About

Diversity, Equity & Inclusion

At Armstrong, we recognize that diversity isn’t just about our learning challenges— our neurodiversity—as a dyslexic community.


Diversity encompasses— among other things— race, socio-economic class, cultural heritage, gender, age, and sexual orientation. It’s what makes a community unique and rich and ever growing.
  
Armstrong’s Diversity, Equity, and Inclusion (DEI) task force team is working hard to educate our own community on what it means to be truly inclusive. We want all members of our community to be seen— to feel respected, valued, and encouraged to show up as their fully authentic selves. To this end, our staff and teachers regularly engage in classes, readings, and discussions—many designed by some of the best consultants on diversity—to build on their sensitivity to, and understanding of, our eclectic community.
 
At Armstrong, we are also aware of the importance of affinity groups, such as the GSA (Gender and Sexualities Alliance). While still in its infancy, this group will eventually provide support and solace for students who belong to the LGBTQ+ community and/or whose family members do.
 
Armstrong's outreach is not just confined to our campus. Armstrong has a resource list of books, feature films, short films, podcasts, etc. that raises awareness about DEI and its importance in building a stronger, safer, better world for us all for our parents and care givers. In additional, every month, parents and caretakers are encouraged to take part in a discussion group whose aim is to promote understanding and empathy for all the people in our community and the world at large.
 
At Armstrong, we hope not just to unlock the minds of our dyslexic students, but to inspire our entire community to carry on the important work of social justice.
Our growing awareness of our rich diversity will permeate our classrooms, starting in elementary school all the way through 8th grade. Using the Pollyanna Curriculum, our students are already learning about the “isms,” from racism on, that limit our society.
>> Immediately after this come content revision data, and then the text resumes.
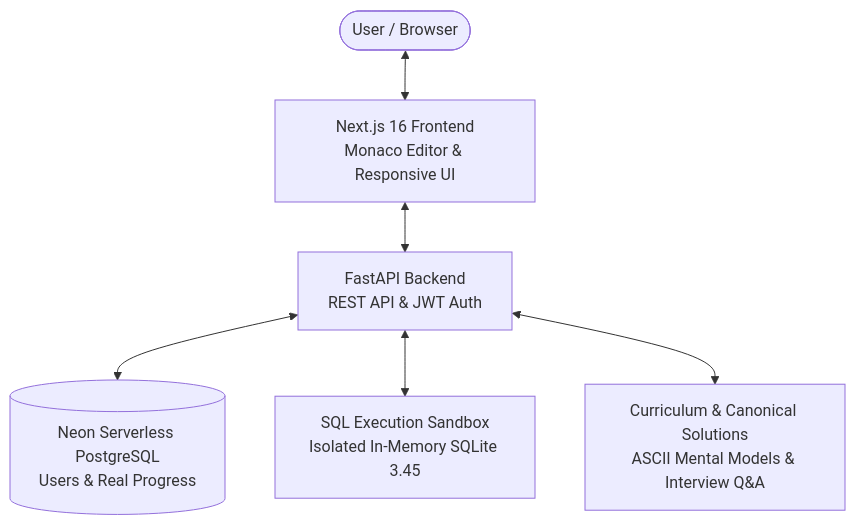
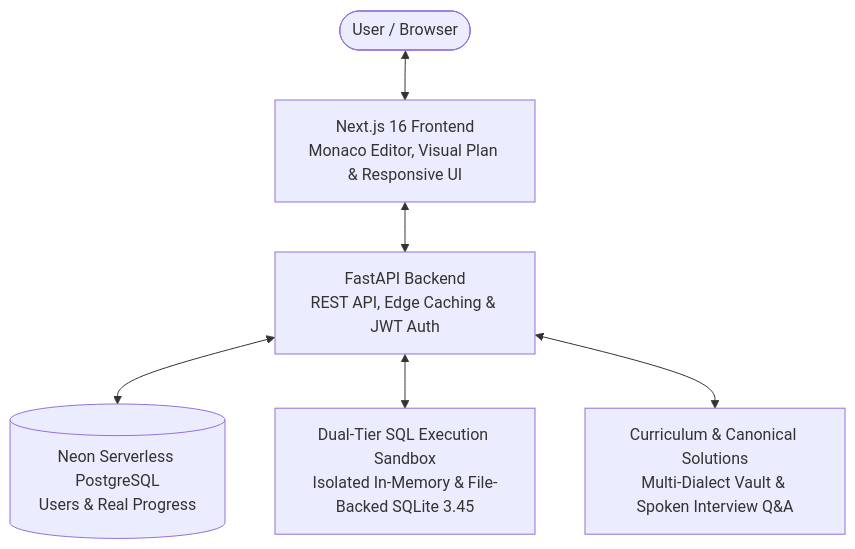
The diagram in README.md (Spidey173/SQL-Quest), drawn with Mermaid before and after one commit. The commit also changed other lines of this file and 12 other files, not shown here.

````diff
--- a/README.md
+++ b/README.md
@@ -57,8 +63,8 @@
 ```mermaid
 flowchart TD
-    User([User / Browser]) <--> Frontend[Next.js 16 Frontend\nMonaco Editor & Responsive UI]
-    Frontend <--> API[FastAPI Backend\nREST API & JWT Auth]
+    User([User / Browser]) <--> Frontend[Next.js 16 Frontend\nMonaco Editor, Visual Plan & Responsive UI]
+    Frontend <--> API[FastAPI Backend\nREST API, Edge Caching & JWT Auth]
     API <--> DB[(Neon Serverless PostgreSQL\nUsers & Real Progress)]
-    API <--> Runner[SQL Execution Sandbox\nIsolated In-Memory SQLite 3.45]
-    API <--> Mentor[Curriculum & Canonical Solutions\nASCII Mental Models & Interview Q&A]
+    API <--> Runner[Dual-Tier SQL Execution Sandbox\nIsolated In-Memory & File-Backed SQLite 3.45]
+    API <--> Mentor[Curriculum & Canonical Solutions\nMulti-Dialect Vault & Spoken Interview Q&A]
 ```
````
They are grasping how to value one another, advocate for what they need, and form strong identities in a world that is still fraught with social restrictions and injustice.